(Change detection outputs)
== == ==

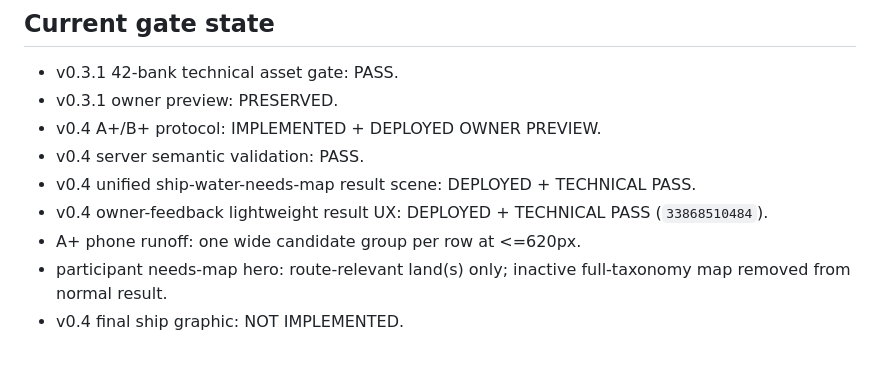
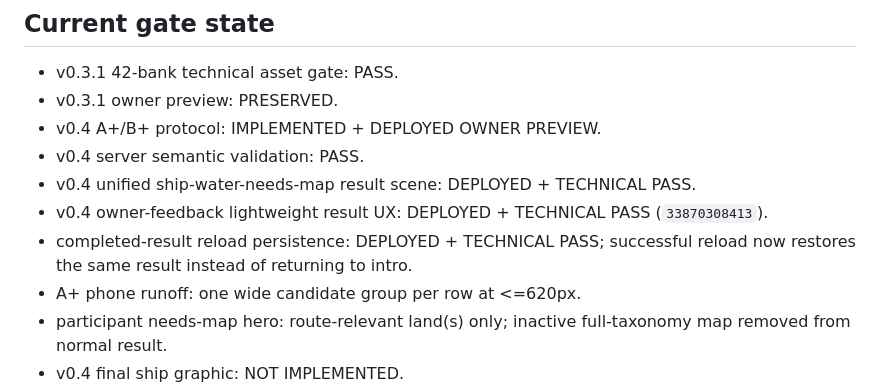
Before and after one commit to olemoz1977/2rasi-web, a Markdown page: tools/priolens/RESUME_HERE.md, the part around one of its changes. Rendered like a GitHub page; blank space fills up the shorter version.

```diff
--- a/tools/priolens/RESUME_HERE.md
+++ b/tools/priolens/RESUME_HERE.md
@@ -277,7 +287,8 @@ Do not reintroduce a `slice(0,2)` cap on a valid 3/3 focus or 3/3 background set
 - v0.4 A+/B+ protocol: IMPLEMENTED + DEPLOYED OWNER PREVIEW.
 - v0.4 server semantic validation: PASS.
 - v0.4 unified ship-water-needs-map result scene: DEPLOYED + TECHNICAL PASS.
-- v0.4 owner-feedback lightweight result UX: DEPLOYED + TECHNICAL PASS (`33868510484`).
+- v0.4 owner-feedback lightweight result UX: DEPLOYED + TECHNICAL PASS (`33870308413`).
+- completed-result reload persistence: DEPLOYED + TECHNICAL PASS; successful reload now restores the same result instead of returning to intro.
 - A+ phone runoff: one wide candidate group per row at <=620px.
 - participant needs-map hero: route-relevant land(s) only; inactive full-taxonomy map removed from normal result.
 - v0.4 final ship graphic: NOT IMPLEMENTED.
```
Also changed, not shown: other parts of tools/priolens/RESUME_HERE.md (+21 -10 lines).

== == ==

### [Exercise requirements]
Your copy should match every entry above exactly and contain no pictures.

### [Your response]
Before and after one commit to olemoz1977/2rasi-web, a Markdown page: tools/priolens/RESUME_HERE.md, the part around one of its changes. Rendered like a GitHub page; blank space fills up the shorter version.

```diff
--- a/tools/priolens/RESUME_HERE.md
+++ b/tools/priolens/RESUME_HERE.md
@@ -277,7 +287,8 @@ Do not reintroduce a `slice(0,2)` cap on a valid 3/3 focus or 3/3 background set
 - v0.4 A+/B+ protocol: IMPLEMENTED + DEPLOYED OWNER PREVIEW.
 - v0.4 server semantic validation: PASS.
 - v0.4 unified ship-water-needs-map result scene: DEPLOYED + TECHNICAL PASS.
-- v0.4 owner-feedback lightweight result UX: DEPLOYED + TECHNICAL PASS (`33868510484`).
+- v0.4 owner-feedback lightweight result UX: DEPLOYED + TECHNICAL PASS (`33870308413`).
+- completed-result reload persistence: DEPLOYED + TECHNICAL PASS; successful reload now restores the same result instead of returning to intro.
 - A+ phone runoff: one wide candidate group per row at <=620px.
 - participant needs-map hero: route-relevant land(s) only; inactive full-taxonomy map removed from normal result.
 - v0.4 final ship graphic: NOT IMPLEMENTED.
```
Also changed, not shown: other parts of tools/priolens/RESUME_HERE.md (+21 -10 lines).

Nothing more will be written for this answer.